TASK DESCRIPTION :: Could the entries below be reproduced exactly, with the images removed?
(INPUT DATA)
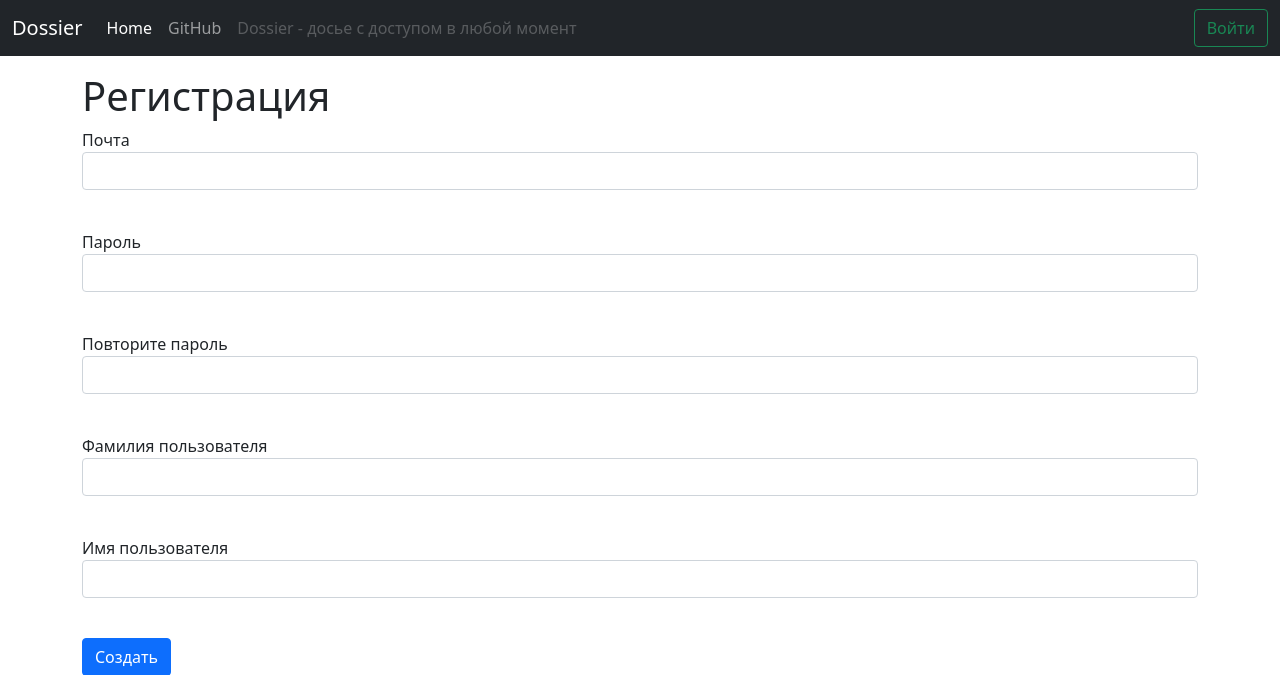
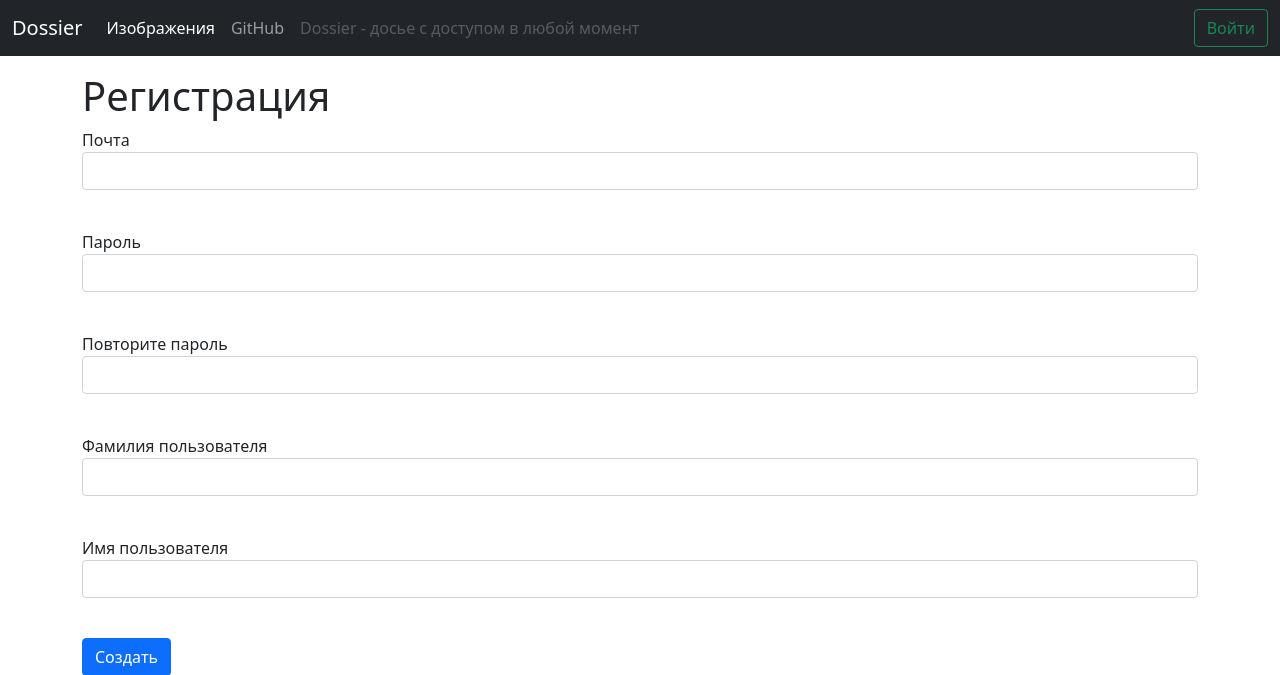
Before and after one commit to GRusl/Dossier, a Flask app: page /entrance/registration in a window 1280 px wide. Shown: the top 675 px of the page. Run offline with Flask 2, Linux system fonts and the light colour scheme.

Commit message:
A link to the page with images has been added to the title

```diff
--- a/templates/header.html
+++ b/templates/header.html
@@ -9,7 +9,8 @@
             <div class="collapse navbar-collapse" id="navbarCollapse">
                 <ul class="navbar-nav me-auto mb-2 mb-md-0">
                     <li class="nav-item">
-                        <a class="nav-link active" aria-current="page" href="#">Home</a>
+                        <a class="nav-link active" aria-current="page"
+                           href="{{ url_for('images.index') }}">Изображения</a>
                     </li>
                     <li class="nav-item">
                         <a class="nav-link" href="https://github.com/GRusl/Dossier">GitHub</a>
```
(End INPUT DATA)
EXERCISE RESULT ::
Before and after one commit to GRusl/Dossier, a Flask app: page /entrance/registration in a window 1280 px wide. Shown: the top 675 px of the page. Run offline with Flask 2, Linux system fonts and the light colour scheme.

Commit message:
A link to the page with images has been added to the title

```diff
--- a/templates/header.html
+++ b/templates/header.html
@@ -9,7 +9,8 @@
             <div class="collapse navbar-collapse" id="navbarCollapse">
                 <ul class="navbar-nav me-auto mb-2 mb-md-0">
                     <li class="nav-item">
-                        <a class="nav-link active" aria-current="page" href="#">Home</a>
+                        <a class="nav-link active" aria-current="page"
+                           href="{{ url_for('images.index') }}">Изображения</a>
                     </li>
                     <li class="nav-item">
                         <a class="nav-link" href="https://github.com/GRusl/Dossier">GitHub</a>
```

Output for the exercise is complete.